About this exercise:
Check each line of the entries below for the word "notebooks", and copy out the ones that have it.
*** Opening Data listing ***
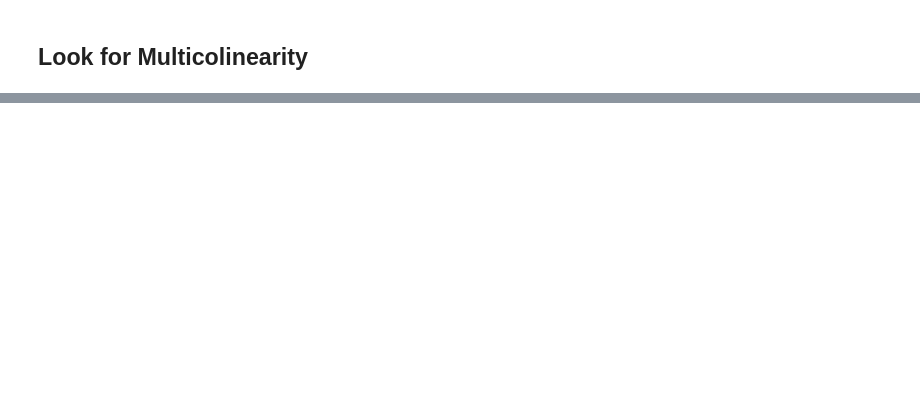
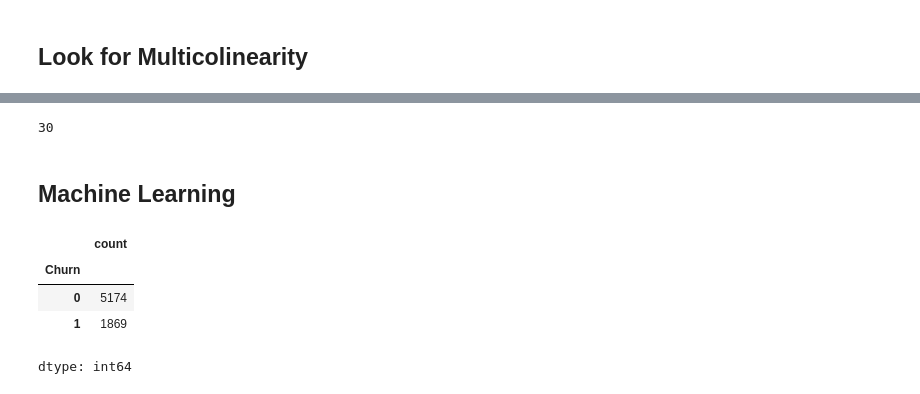
Before and after one commit to MANI-WEBDEVE/ML_churn, a Jupyter notebook: notebooks/EDA.ipynb, the cells around one changed output, grey strips where cells are left out. Saved outputs shown, nothing was run; the diff lists cells and outputs as text; code cells hidden in the pictures; blank space fills up the shorter version.

```diff
--- a/notebooks/EDA.ipynb
+++ b/notebooks/EDA.ipynb
@@ -11,3 +11,3 @@ Error:
 # %%
-df = pd.read_csv('D:/ML_churn_project/WA_Fn-UseC_-Telco-Customer-Churn.csv')
+df = pd.read_csv('https://raw.githubusercontent.com/MANI-WEBDEVE/ML_churn/refs/heads/main/WA_Fn-UseC_-Telco-Customer-Churn.csv')
 df.shape
@@ -48,7 +106,7 @@ df.describe(include='all')
 # Categorical columns with > 2 unique values
 
 multi_cat_cols=[
-    'MultipleLines','InternetService', 'OnlineSecurity', 'OnlineSecurity',
+    'MultipleLines','InternetService', 'OnlineSecurity',
     'OnlineBackup', 'DeviceProtection', 'TechSupport', 'StreamingTV',
     'StreamingMovies', 'Contract', 'PaymentMethod'
 ]
@@ -116,3 +315,5 @@ numeric_cols = df.select_dtypes(include=['number']).columns.drop('Churn')
 X = df[numeric_cols].dropna()
 # %%
 X.shape[1]
+# %% [output]
+30
@@ -120,0 +320,10 @@ X.values
+# %% [markdown]
+## Machine Learning
+# %%
+df['Churn'].value_counts()
+# %% [output]
+|  | count |
+| Churn |  |
+| 0 | 5174 |
+| 1 | 1869 |
+dtype: int64
```
Also changed, not shown: parts of 30 cells of this notebook.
*** Closing Data listing ***
Solved problem:
Before and after one commit to MANI-WEBDEVE/ML_churn, a Jupyter notebook: notebooks/EDA.ipynb, the cells around one changed output, grey strips where cells are left out. Saved outputs shown, nothing was run; the diff lists cells and outputs as text; code cells hidden in the pictures; blank space fills up the shorter version.
--- a/notebooks/EDA.ipynb
+++ b/notebooks/EDA.ipynb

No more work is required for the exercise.